**Exercise brief**
Scan the records for the string "APScheduler", then copy each line that has it.

Saved data entries:
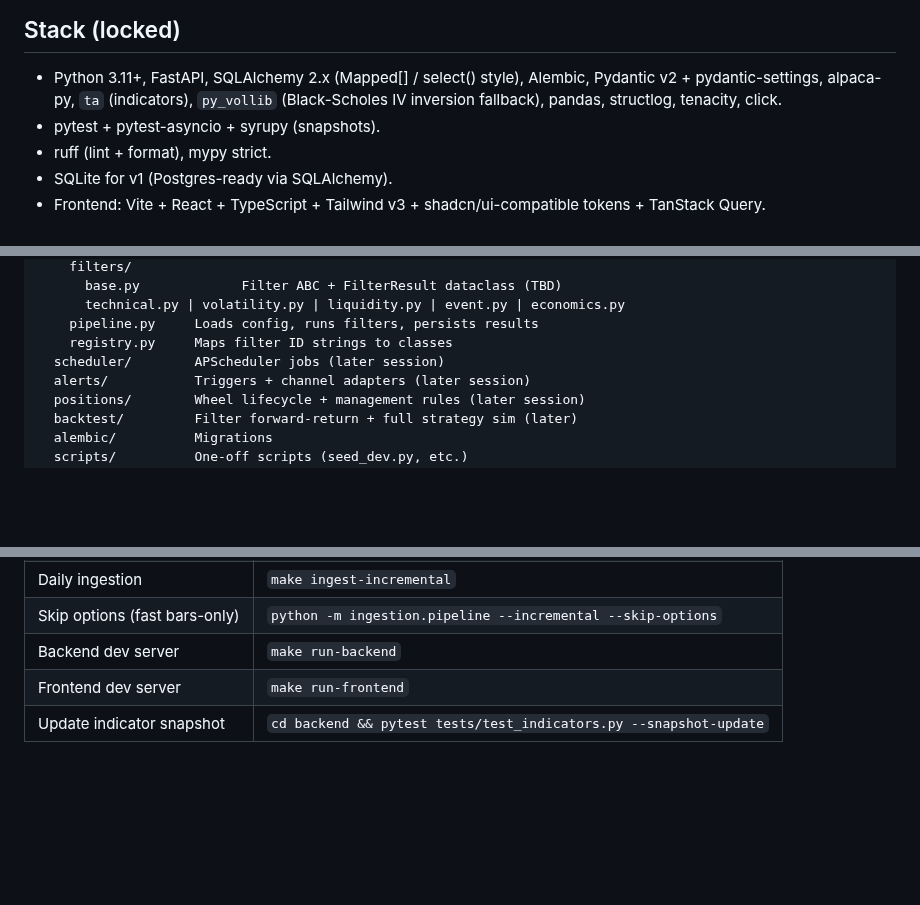
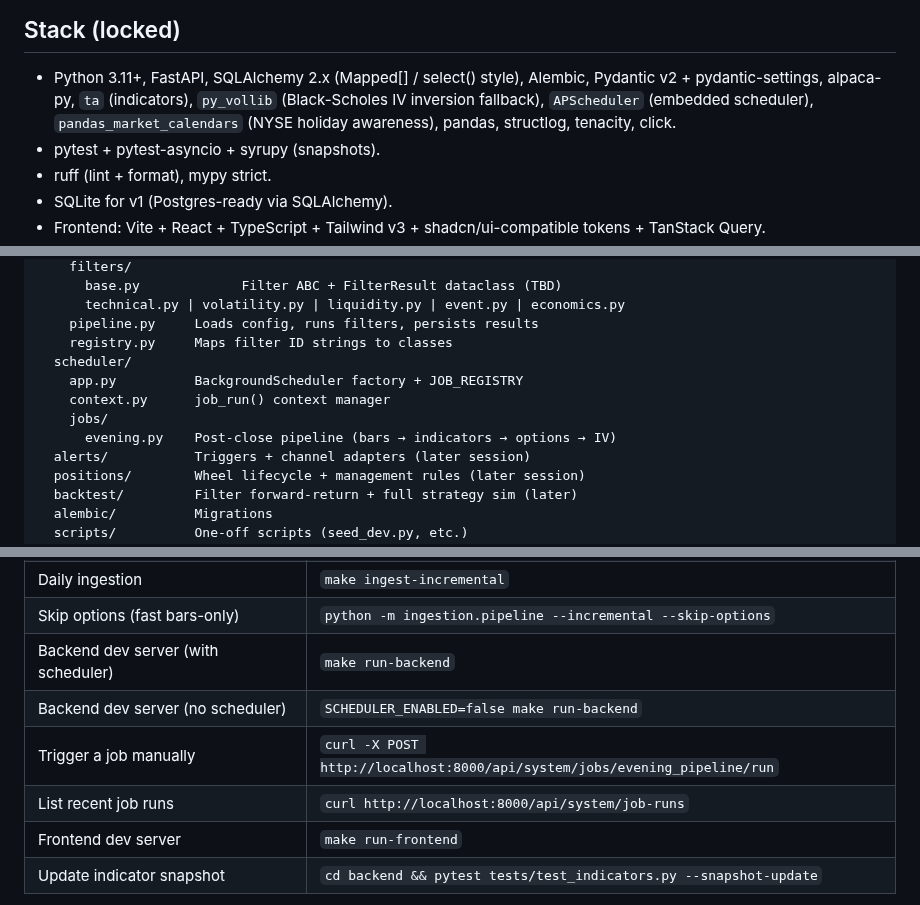
Before and after one commit to leviclauss/penny-pincher-pro, a Markdown page: CLAUDE.md, 3 parts joined by grey strips. Rendered like a GitHub page; blank space fills up the shorter version.

Commit message:
docs(claude.md): document scheduler + system API
Notes that APScheduler runs embedded in FastAPI (started in lifespan,
gated by SCHEDULER_ENABLED), that pandas_market_calendars provides
NYSE holiday awareness, and that job_runs gets a row per execution
via the job_run() context manager (failures included).

Adds scheduler files to module layout, APScheduler +
pandas_market_calendars to the stack list, and four common-tasks
recipes for running the dev server with/without the scheduler and
for hitting the manual-trigger / job-runs endpoints.

```diff
--- a/CLAUDE.md
+++ b/CLAUDE.md
@@ -24,8 +24,9 @@ Two tracks:
 
 - Python 3.11+, FastAPI, SQLAlchemy 2.x (Mapped[] / select() style),
   Alembic, Pydantic v2 + pydantic-settings, alpaca-py, `ta` (indicators),
-  `py_vollib` (Black-Scholes IV inversion fallback), pandas, structlog,
-  tenacity, click.
+  `py_vollib` (Black-Scholes IV inversion fallback), `APScheduler`
+  (embedded scheduler), `pandas_market_calendars` (NYSE holiday awareness),
+  pandas, structlog, tenacity, click.
 - pytest + pytest-asyncio + syrupy (snapshots).
 - ruff (lint + format), mypy strict.
 - SQLite for v1 (Postgres-ready via SQLAlchemy).
@@ -56,7 +57,11 @@ backend/
       technical.py | volatility.py | liquidity.py | event.py | economics.py
     pipeline.py     Loads config, runs filters, persists results
     registry.py     Maps filter ID strings to classes
-  scheduler/        APScheduler jobs (later session)
+  scheduler/
+    app.py          BackgroundScheduler factory + JOB_REGISTRY
+    context.py      job_run() context manager
+    jobs/
+      evening.py    Post-close pipeline (bars → indicators → options → IV)
   alerts/           Triggers + channel adapters (later session)
   positions/        Wheel lifecycle + management rules (later session)
   backtest/         Filter forward-return + full strategy sim (later)
@@ -155,7 +163,10 @@ Schema decisions worth knowing:
 | Full ingestion | `make ingest-full` |
 | Daily ingestion | `make ingest-incremental` |
 | Skip options (fast bars-only) | `python -m ingestion.pipeline --incremental --skip-options` |
-| Backend dev server | `make run-backend` |
+| Backend dev server (with scheduler) | `make run-backend` |
+| Backend dev server (no scheduler) | `SCHEDULER_ENABLED=false make run-backend` |
+| Trigger a job manually | `curl -X POST http://localhost:8000/api/system/jobs/evening_pipeline/run` |
+| List recent job runs | `curl http://localhost:8000/api/system/job-runs` |
 | Frontend dev server | `make run-frontend` |
 | Update indicator snapshot | `cd backend && pytest tests/test_indicators.py --snapshot-update` |
 
```
Also changed, not shown: other parts of CLAUDE.md (+3 -0 lines).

**Output of the exercise**
Notes that APScheduler runs embedded in FastAPI (started in lifespan,
Adds scheduler files to module layout, APScheduler +
+  `py_vollib` (Black-Scholes IV inversion fallback), `APScheduler`
-  scheduler/        APScheduler jobs (later session)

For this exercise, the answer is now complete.